“The beach bite starts nice and early, sometimes if it’s warm it gets going once we’re allowed to fish again in March,” said Capt. Don Stein, president of the Fortescue Captains Association (856-462-7314). While the “big bite” starts around the Salem and Hope Creek Nuclear Generating Stations in March, Capt. Stein said those fish begin spreading out from shore later in the month and into April, which is when you’ll even start to find the Cape May fleet upriver prospecting for scattered stripers. Cliff Higbee at Higbee’s Bait and Tackle on Downe Avenue in Fortescue (856-447-4157) said that’s also typically when Fortescue Beach is at its best.
“As soon as the Elsinboro bite slows down, up around the plant, that’s when we get the fish and the customers,” Higbee said, adding that the Fortescue bite is later these days than it was in years past. “I’m thinking of a start date of around April 8, though if the conditions warrant I’ll start a week earlier,” he added. Higbee said 99 percent of the fish caught off the Fortescue surf are on bloodworms, so if you have a source for bloods prior to his shop opening in April, Fortescue is definitely one location to consider sometime this month. Get there quickly though; typically, as the horseshoe crabs begin their annual ritual around the first full moon of May it drives surfcasters out. “Once those crabs come in, my guys are down to Reeds Beach and Atlantic City,” Higbee said.
Of course, at that point the drum should be booming, as will the boat traffic at the Fortescue State Marina on the creek at Fortescue. Capt. Mike Rothman of the Bonanaza II (609-381-2978) said he plans to start targeting the drum by May 6 this year out of Fortescue. “Last year right out of the gate, the first Friday trip I had we boated 30 drum,” Rothman said of the 2016 action, adding “and it kept going, it was pretty good darn near every trip.”
Much of the New Jersey bayshore fleet tends to head over to Delaware waters early on to prospect for drum along Slaughter Beach and Big Stone in early May, but boats on both the Delaware and New Jersey side of the bay found better action to the north around the Punk Grounds, Pintop, Tussey’s and the 16 Buoy. “Sometimes they show up in the deep water, sometimes they’re in tight to the beach,” Rothman said, adding “The last couple of years they’ve been hugging tight to the beach at Cape May.”

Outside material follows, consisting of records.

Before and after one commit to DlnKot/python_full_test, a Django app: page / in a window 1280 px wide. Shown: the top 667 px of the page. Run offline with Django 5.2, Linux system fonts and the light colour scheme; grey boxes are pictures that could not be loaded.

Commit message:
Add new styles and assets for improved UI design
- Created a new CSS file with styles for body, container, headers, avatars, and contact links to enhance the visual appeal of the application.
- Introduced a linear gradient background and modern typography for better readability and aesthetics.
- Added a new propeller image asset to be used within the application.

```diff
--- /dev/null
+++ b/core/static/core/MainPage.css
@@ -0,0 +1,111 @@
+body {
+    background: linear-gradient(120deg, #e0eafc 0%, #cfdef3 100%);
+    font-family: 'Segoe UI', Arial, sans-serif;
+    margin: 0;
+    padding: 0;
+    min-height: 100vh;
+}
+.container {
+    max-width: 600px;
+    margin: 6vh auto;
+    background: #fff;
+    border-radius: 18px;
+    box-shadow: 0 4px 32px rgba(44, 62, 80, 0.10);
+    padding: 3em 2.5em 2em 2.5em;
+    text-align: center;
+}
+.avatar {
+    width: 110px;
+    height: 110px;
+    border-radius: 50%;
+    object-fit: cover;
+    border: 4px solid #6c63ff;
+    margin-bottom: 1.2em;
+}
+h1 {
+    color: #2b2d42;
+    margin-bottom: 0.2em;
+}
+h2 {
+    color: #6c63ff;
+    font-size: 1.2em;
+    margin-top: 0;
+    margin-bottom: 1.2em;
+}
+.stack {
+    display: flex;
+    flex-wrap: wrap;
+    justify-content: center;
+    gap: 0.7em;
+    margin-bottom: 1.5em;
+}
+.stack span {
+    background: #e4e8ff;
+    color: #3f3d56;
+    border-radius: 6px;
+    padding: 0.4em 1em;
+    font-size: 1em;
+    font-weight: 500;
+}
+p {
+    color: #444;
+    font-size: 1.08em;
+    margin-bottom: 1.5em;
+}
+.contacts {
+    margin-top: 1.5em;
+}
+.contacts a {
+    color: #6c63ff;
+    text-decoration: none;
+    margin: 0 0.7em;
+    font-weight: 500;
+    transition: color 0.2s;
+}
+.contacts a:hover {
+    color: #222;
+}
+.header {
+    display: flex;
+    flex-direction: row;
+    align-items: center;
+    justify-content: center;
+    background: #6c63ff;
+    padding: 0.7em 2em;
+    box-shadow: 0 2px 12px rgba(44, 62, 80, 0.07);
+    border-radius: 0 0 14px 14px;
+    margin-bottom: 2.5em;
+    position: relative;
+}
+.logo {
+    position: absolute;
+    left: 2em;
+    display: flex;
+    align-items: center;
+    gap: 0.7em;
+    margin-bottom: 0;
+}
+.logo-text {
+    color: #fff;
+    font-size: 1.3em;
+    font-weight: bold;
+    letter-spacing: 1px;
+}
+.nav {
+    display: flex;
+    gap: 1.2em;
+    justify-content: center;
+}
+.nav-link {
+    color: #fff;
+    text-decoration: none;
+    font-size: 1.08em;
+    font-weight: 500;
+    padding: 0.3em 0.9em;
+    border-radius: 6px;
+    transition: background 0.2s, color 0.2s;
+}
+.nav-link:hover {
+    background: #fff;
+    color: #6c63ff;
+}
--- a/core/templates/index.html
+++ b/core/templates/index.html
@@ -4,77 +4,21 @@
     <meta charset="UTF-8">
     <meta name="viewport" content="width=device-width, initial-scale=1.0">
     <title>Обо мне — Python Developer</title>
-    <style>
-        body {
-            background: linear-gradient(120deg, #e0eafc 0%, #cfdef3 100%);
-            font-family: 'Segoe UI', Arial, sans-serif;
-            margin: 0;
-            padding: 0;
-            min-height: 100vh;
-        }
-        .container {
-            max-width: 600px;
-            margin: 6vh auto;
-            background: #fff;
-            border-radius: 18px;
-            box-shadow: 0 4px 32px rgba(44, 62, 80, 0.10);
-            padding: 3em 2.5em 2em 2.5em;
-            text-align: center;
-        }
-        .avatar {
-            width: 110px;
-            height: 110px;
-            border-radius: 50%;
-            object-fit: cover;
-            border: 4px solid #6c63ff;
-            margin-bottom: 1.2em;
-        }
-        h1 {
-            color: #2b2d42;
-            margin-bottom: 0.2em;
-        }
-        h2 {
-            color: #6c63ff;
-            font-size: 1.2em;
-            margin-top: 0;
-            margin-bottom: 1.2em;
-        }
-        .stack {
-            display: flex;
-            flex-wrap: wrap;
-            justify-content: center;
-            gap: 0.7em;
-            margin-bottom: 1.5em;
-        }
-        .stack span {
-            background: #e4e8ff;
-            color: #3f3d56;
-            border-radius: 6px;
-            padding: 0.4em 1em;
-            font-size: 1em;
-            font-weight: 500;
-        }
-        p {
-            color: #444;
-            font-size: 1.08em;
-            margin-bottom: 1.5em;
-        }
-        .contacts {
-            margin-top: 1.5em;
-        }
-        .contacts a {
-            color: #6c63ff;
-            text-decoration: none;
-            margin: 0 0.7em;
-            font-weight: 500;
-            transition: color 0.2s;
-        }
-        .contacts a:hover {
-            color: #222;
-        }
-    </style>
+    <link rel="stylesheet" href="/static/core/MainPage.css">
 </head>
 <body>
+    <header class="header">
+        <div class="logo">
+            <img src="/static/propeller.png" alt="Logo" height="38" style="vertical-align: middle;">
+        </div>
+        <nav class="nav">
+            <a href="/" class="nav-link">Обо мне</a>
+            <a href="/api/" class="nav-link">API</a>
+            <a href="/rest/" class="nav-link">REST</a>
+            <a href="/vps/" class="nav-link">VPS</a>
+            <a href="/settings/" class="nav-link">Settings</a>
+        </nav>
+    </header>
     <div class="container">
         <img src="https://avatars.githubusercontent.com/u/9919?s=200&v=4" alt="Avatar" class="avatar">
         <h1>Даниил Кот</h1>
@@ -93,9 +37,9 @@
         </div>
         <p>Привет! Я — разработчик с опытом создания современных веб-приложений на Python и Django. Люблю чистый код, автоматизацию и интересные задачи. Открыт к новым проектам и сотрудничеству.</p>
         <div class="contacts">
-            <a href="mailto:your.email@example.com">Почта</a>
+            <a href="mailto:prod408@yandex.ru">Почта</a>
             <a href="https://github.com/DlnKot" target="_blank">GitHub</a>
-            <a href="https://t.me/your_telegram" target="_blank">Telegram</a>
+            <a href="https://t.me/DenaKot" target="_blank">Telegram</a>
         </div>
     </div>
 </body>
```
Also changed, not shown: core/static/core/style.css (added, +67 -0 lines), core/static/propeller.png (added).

Other options in the Fortescue fleet this season from drum to spring stripers and summer flounder include Capt. Howard Frank’s Salt Talk (856-447-3474); this month, most everyone in Downe Township and throughout the entire Delaware Bayshore region gets a bit anxious of course as the fluke (flounder around these parts) limits become a hot topic. Then again, there’s always that cautious, curious optimism that the fish that made Fortescue famous might once again turn those spring tides and hit the Delaware in great sizes and numbers. For many angling families, March/April stripers and May/June drum keep the generations returning to Fortescue year after year.